Copy out, from the data, each line containing the string "Taquaruçu".

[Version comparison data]
•••

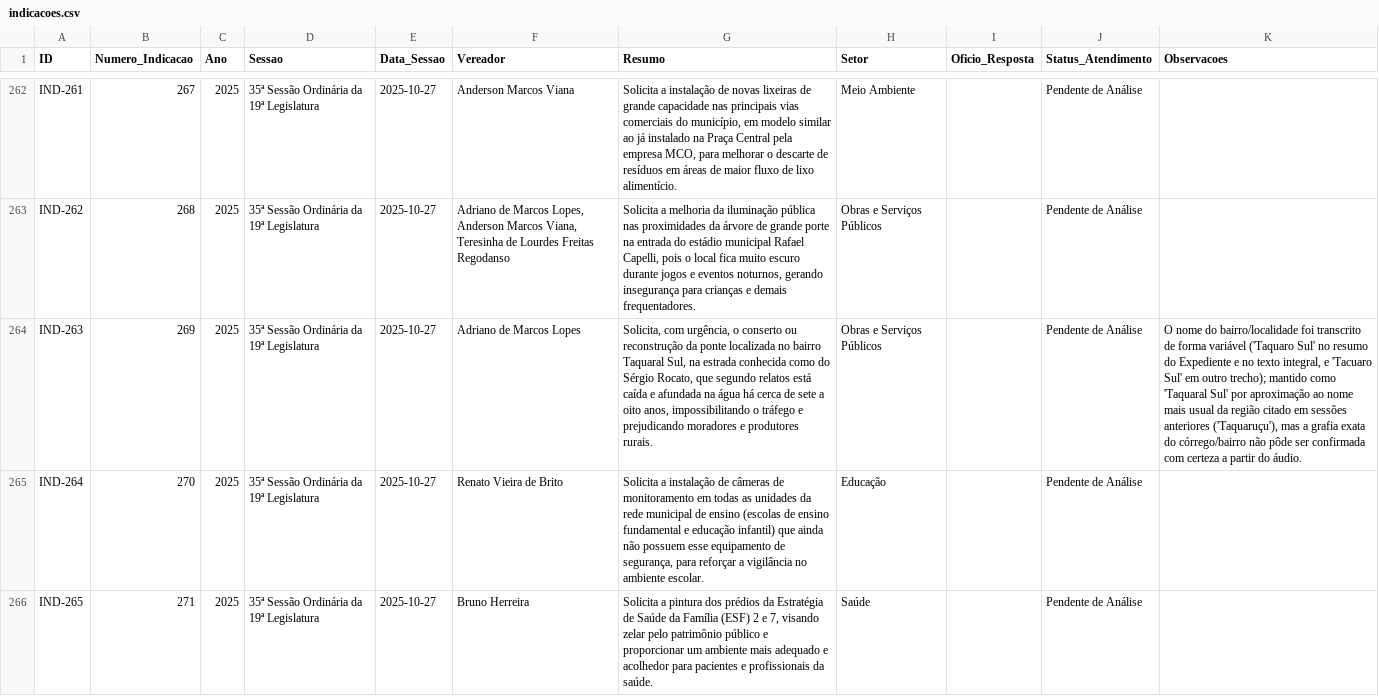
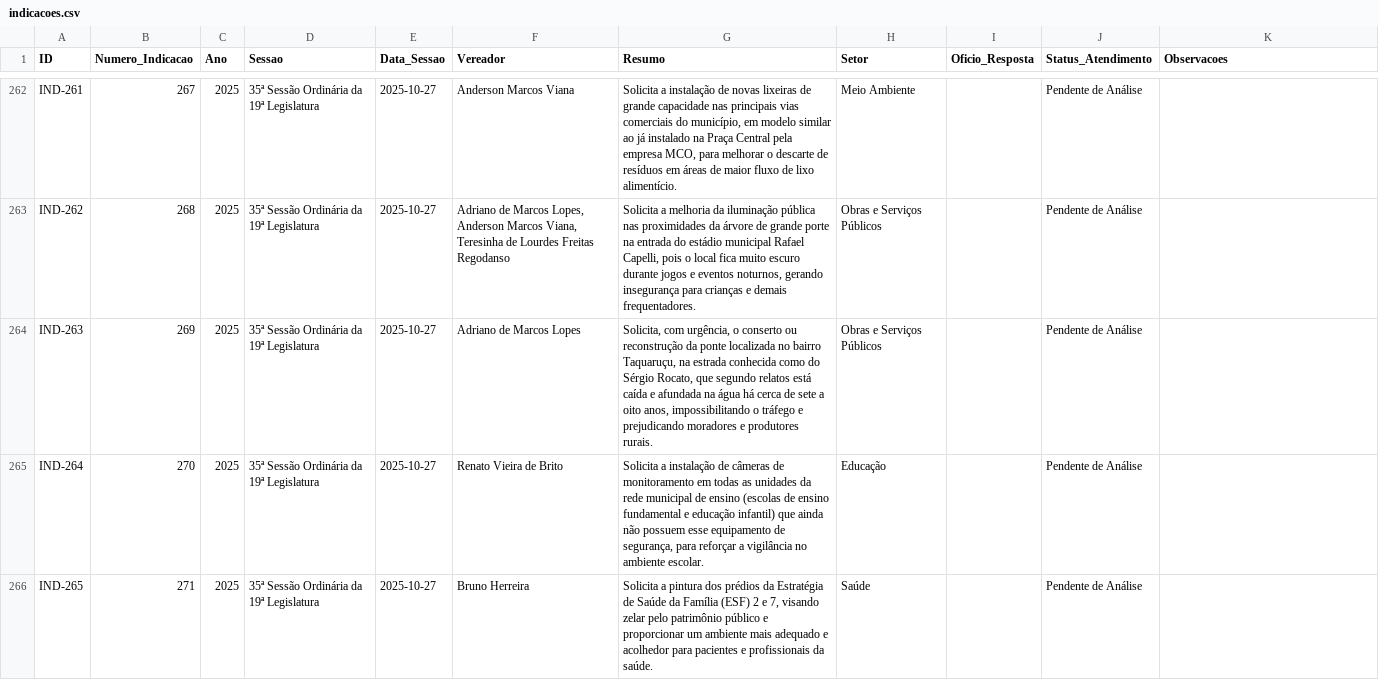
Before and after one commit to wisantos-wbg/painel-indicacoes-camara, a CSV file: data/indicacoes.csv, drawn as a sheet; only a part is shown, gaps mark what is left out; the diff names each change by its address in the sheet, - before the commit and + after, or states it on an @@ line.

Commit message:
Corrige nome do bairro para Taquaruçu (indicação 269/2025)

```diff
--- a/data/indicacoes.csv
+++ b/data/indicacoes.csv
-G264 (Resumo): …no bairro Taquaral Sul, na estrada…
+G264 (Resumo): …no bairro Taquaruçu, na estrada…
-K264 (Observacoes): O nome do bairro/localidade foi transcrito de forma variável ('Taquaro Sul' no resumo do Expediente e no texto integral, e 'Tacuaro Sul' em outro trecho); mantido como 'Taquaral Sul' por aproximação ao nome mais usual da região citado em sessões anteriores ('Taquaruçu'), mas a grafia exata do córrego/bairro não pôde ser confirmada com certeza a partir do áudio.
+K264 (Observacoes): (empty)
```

•••

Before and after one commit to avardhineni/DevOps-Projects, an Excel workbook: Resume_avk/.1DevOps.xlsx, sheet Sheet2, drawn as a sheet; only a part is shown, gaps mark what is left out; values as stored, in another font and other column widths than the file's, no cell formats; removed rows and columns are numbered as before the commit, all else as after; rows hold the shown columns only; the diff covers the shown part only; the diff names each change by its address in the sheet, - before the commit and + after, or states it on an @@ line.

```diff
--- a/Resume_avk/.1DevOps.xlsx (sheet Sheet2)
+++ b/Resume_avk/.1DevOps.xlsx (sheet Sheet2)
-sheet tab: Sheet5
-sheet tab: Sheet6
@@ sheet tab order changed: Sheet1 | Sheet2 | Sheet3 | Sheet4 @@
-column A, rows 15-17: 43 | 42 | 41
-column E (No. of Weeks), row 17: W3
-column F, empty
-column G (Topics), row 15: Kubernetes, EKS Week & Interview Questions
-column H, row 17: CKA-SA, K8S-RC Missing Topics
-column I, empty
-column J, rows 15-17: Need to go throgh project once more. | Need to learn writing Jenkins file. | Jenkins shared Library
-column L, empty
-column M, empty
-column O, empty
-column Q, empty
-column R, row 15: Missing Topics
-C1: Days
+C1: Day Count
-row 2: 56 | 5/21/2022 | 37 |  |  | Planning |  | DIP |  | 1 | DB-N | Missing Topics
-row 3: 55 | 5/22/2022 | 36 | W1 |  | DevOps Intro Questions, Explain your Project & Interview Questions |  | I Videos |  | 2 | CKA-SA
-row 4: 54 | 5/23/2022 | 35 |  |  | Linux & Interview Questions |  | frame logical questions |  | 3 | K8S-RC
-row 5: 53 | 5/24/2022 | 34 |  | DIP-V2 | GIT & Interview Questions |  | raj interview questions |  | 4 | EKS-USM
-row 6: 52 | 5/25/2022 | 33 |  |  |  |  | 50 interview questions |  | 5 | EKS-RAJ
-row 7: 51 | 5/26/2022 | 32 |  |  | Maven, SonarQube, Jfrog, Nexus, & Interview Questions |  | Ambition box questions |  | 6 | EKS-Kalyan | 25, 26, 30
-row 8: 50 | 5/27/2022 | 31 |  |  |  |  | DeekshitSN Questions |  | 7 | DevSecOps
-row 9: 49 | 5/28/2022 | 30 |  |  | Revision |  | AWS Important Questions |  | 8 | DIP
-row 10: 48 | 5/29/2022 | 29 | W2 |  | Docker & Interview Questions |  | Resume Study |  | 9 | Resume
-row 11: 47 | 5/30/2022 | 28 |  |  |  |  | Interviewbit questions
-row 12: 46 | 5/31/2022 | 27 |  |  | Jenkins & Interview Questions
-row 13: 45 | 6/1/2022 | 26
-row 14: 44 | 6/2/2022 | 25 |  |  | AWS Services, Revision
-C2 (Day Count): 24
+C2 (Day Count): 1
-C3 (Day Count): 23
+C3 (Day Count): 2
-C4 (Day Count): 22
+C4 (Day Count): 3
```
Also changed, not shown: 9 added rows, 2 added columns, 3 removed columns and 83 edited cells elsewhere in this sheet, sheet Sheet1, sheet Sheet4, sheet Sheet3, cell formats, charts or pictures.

•••

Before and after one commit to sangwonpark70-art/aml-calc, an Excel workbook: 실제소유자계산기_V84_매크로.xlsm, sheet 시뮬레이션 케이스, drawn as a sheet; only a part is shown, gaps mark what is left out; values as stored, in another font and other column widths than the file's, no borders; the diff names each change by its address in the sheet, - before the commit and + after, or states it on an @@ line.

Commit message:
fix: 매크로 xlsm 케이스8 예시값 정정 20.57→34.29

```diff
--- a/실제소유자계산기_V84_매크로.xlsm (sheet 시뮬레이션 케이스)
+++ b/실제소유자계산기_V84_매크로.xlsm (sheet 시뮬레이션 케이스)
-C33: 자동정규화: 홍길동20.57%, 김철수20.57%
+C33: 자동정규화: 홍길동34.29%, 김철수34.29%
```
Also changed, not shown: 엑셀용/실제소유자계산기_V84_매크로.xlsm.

•••

Output of the task:
Corrige nome do bairro para Taquaruçu (indicação 269/2025)
+G264 (Resumo): …no bairro Taquaruçu, na estrada…
-K264 (Observacoes): O nome do bairro/localidade foi transcrito de forma variável ('Taquaro Sul' no resumo do Expediente e no texto integral, e 'Tacuaro Sul' em outro trecho); mantido como 'Taquaral Sul' por aproximação ao nome mais usual da região citado em sessões anteriores ('Taquaruçu'), mas a grafia exata do córrego/bairro não pôde ser confirmada com certeza a partir do áudio.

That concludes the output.